The 2021 proposal for the Yamuna zone leaves one in no doubt on this score. We are forewarned that "as development is a continuous process and has to appropriately respond to the needs and aspirations of its beneficiaries, the Zonal Plan does not limit the variety of possible uses" and that "restricted three dimensional development is envisaged in the central areas which have good locational potential (sic) and are either comparatively free from inundation or can be made free from inundation expeditiously and/or at low cost."
Coming back to the question of the games village, why are super luxury apartments needed to house sportsmen for 10 days, one may ask? They have, after all come to participate in competitive games and will presumably be spending most of their time in stadia with hardly time to indulge in the luxury on offer. Could more modest construction not suffice, which could, after the games fulfil the needs of, say, students for hostel accommodation or Indian sportsmen coming to the capital to participate in national competitions?
Just over a quarter century earlier, an exclusive residential complex was built in the name of housing the participants of the 1982 Asian Games in a green expanse that reportedly contained archaeological structures associated with the 14th century Siri Fort. The ultimate beneficiaries of this 'games infrastructure' turned out to be high officers of the government and public sector companies who occupied 70 per cent of the flats built. This time around too, it will not be a surprise to find some of the top hats of the bureaucracy in the apartments retained by the DDA.
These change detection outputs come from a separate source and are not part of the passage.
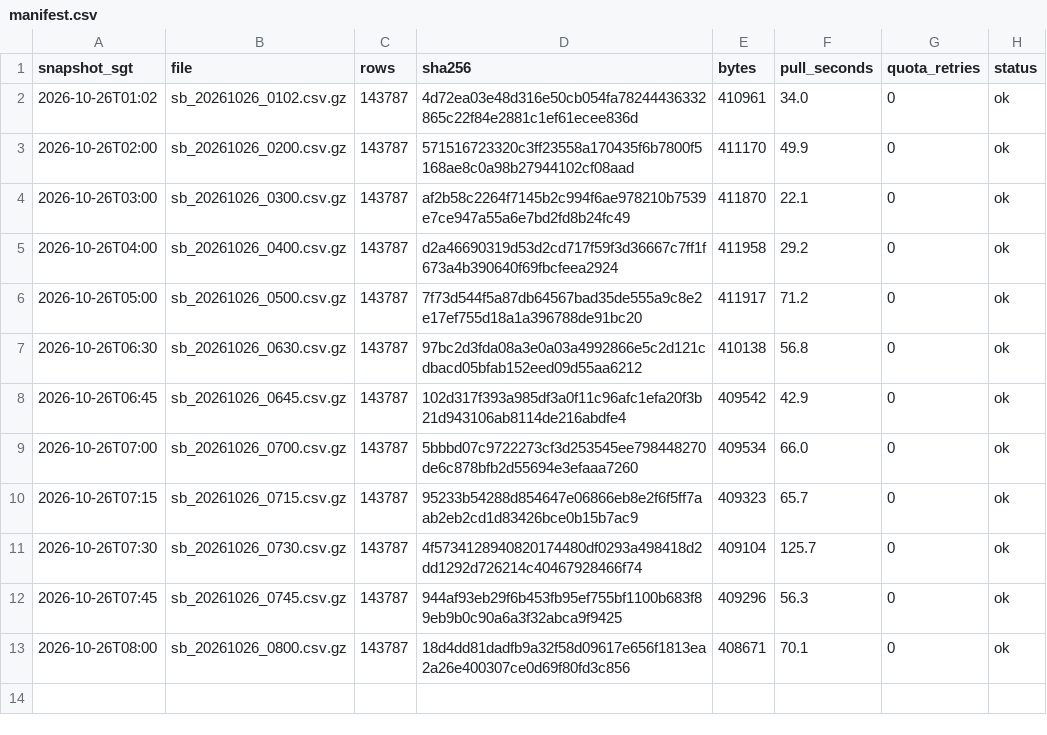
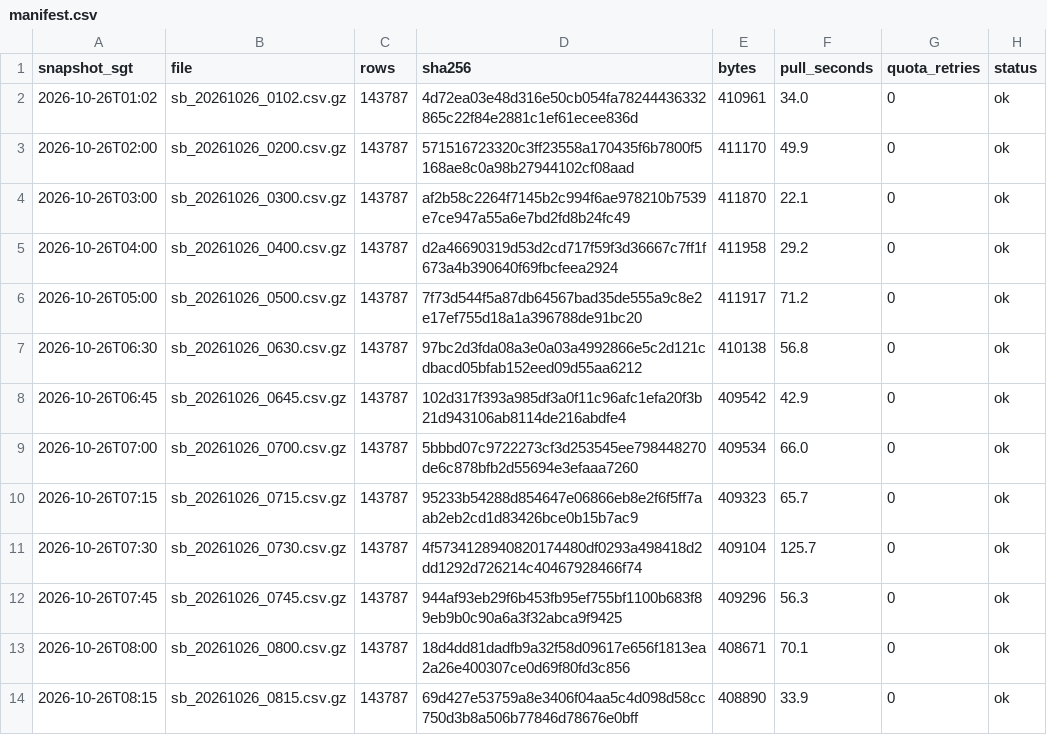
Before and after one commit to LUOaini1213/sg-bus-network-monitor, a CSV file: data/raw/speedbands/2026-10-26/manifest.csv, drawn as a sheet; the diff names each change by its address in the sheet, - before the commit and + after, or states it on an @@ line.

```diff
--- a/data/raw/speedbands/2026-10-26/manifest.csv
+++ b/data/raw/speedbands/2026-10-26/manifest.csv
+row 14: 2026-10-26T08:15 | sb_20261026_0815.csv.gz | 143787 | 69d427e53759a8e3406f04aa5c4d098d58cc750d3b8a506b77846d78676e0bff | 408890 | 33.9 | 0 | ok
```
Also changed, not shown: data/raw/incidents/2026-10-26/manifest.csv, 2 other files.
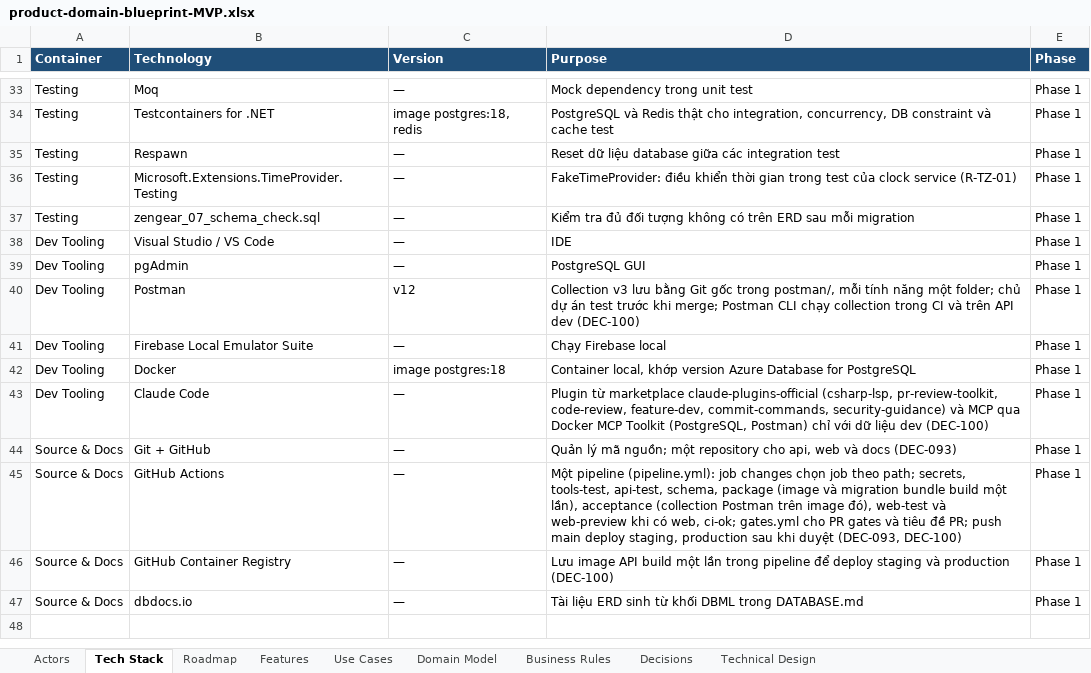
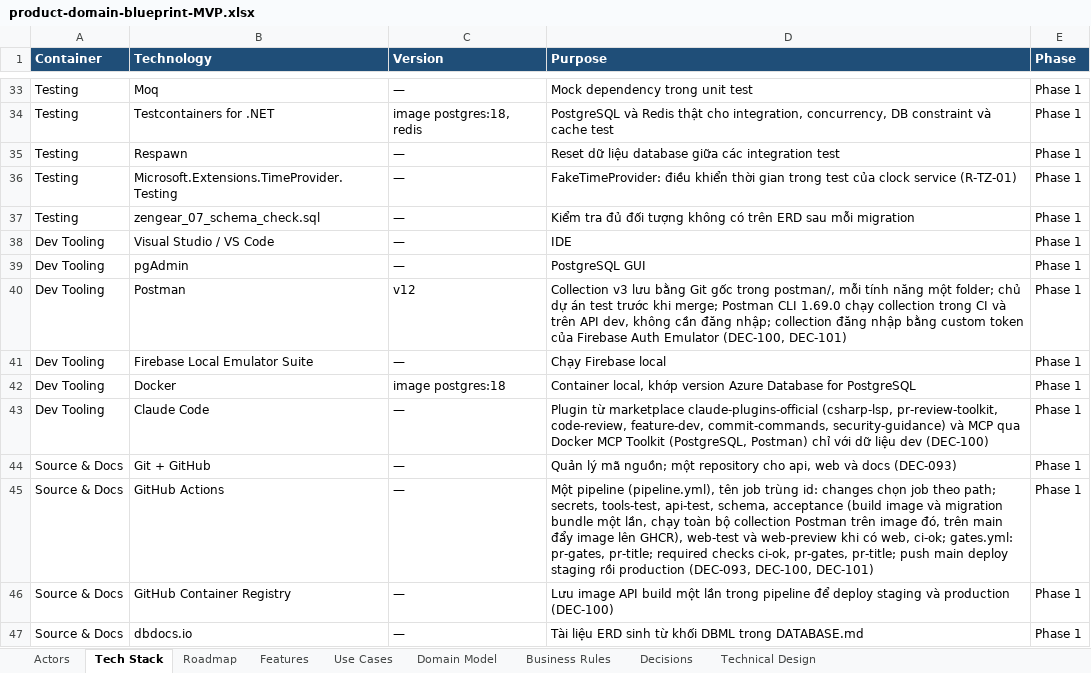
Before and after one commit to taitt0600/zengear, an Excel workbook: docs/product-domain-blueprint-MVP.xlsx, sheet Tech Stack, drawn as a sheet; only a part is shown, gaps mark what is left out; values as stored, in another font and other column widths than the file's, no borders; the diff names each change by its address in the sheet, - before the commit and + after, or states it on an @@ line.

Commit message:
docs: record DEC-101 for the CI jobs, checks and Postman rules
Applying DEC-100 (#30, #31, #32) settled points its text left open or
put otherwise: package and acceptance became one job, so the image
tested is the image pushed; every job is named after its id in lower
case; the required checks are ci-ok, pr-gates and pr-title, pinned to
GitHub Actions; the collection needs fixed role ids, dev-only fixtures
and sign-in through emulator custom tokens; and in a private
repository required reviewers need GitHub Enterprise, so the approval
of a production deploy is decided when deploy is enabled.

DEC-101 records these rules and replaces the parts of DEC-100 (8) on
the package job, the names of the required checks and the approval by
environment. The Tech Stack rows of GitHub Actions and Postman follow.

Refs: DEC-101, DEC-100

```diff
--- a/docs/product-domain-blueprint-MVP.xlsx (sheet Tech Stack)
+++ b/docs/product-domain-blueprint-MVP.xlsx (sheet Tech Stack)
-D40 (Purpose): …Postman CLI chạy collection trong CI và trên API dev (DEC-100)
+D40 (Purpose): …Postman CLI 1.69.0 chạy collection trong CI và trên API dev, không cần đăng nhập; collection đăng nhập bằng custom token của Firebase Auth Emulator (DEC-100, DEC-101)
-D45 (Purpose): Một pipeline (pipeline.yml): job changes chọn job theo path; secrets, tools-test, api-test, schema, package (image và migration bundle build một lần), acceptance (collection Postman trên image đó), web-test và web-preview khi có web, ci-ok; gates.yml cho PR gates và tiêu đề PR; push main deploy staging, production sau khi duyệt (DEC-093, DEC-100)
+D45 (Purpose): Một pipeline (pipeline.yml), tên job trùng id: changes chọn job theo path; secrets, tools-test, api-test, schema, acceptance (build image và migration bundle một lần, chạy toàn bộ collection Postman trên image đó, trên main đẩy image lên GHCR), web-test và web-preview khi có web, ci-ok; gates.yml: pr-gates, pr-title; required checks ci-ok, pr-gates, pr-title; push main deploy staging rồi production (DEC-093, DEC-100, DEC-101)
```
Also changed, not shown: sheet Decisions, 3 other files.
In the name of housing Commonwealth Games participants for a mere 10 days, an exclusive gated community is being established on the Yamuna banks, in the heart of Delhi, on invaluable public land that could be developed as a unique public space enriching all its residents. The advertisements tell it all.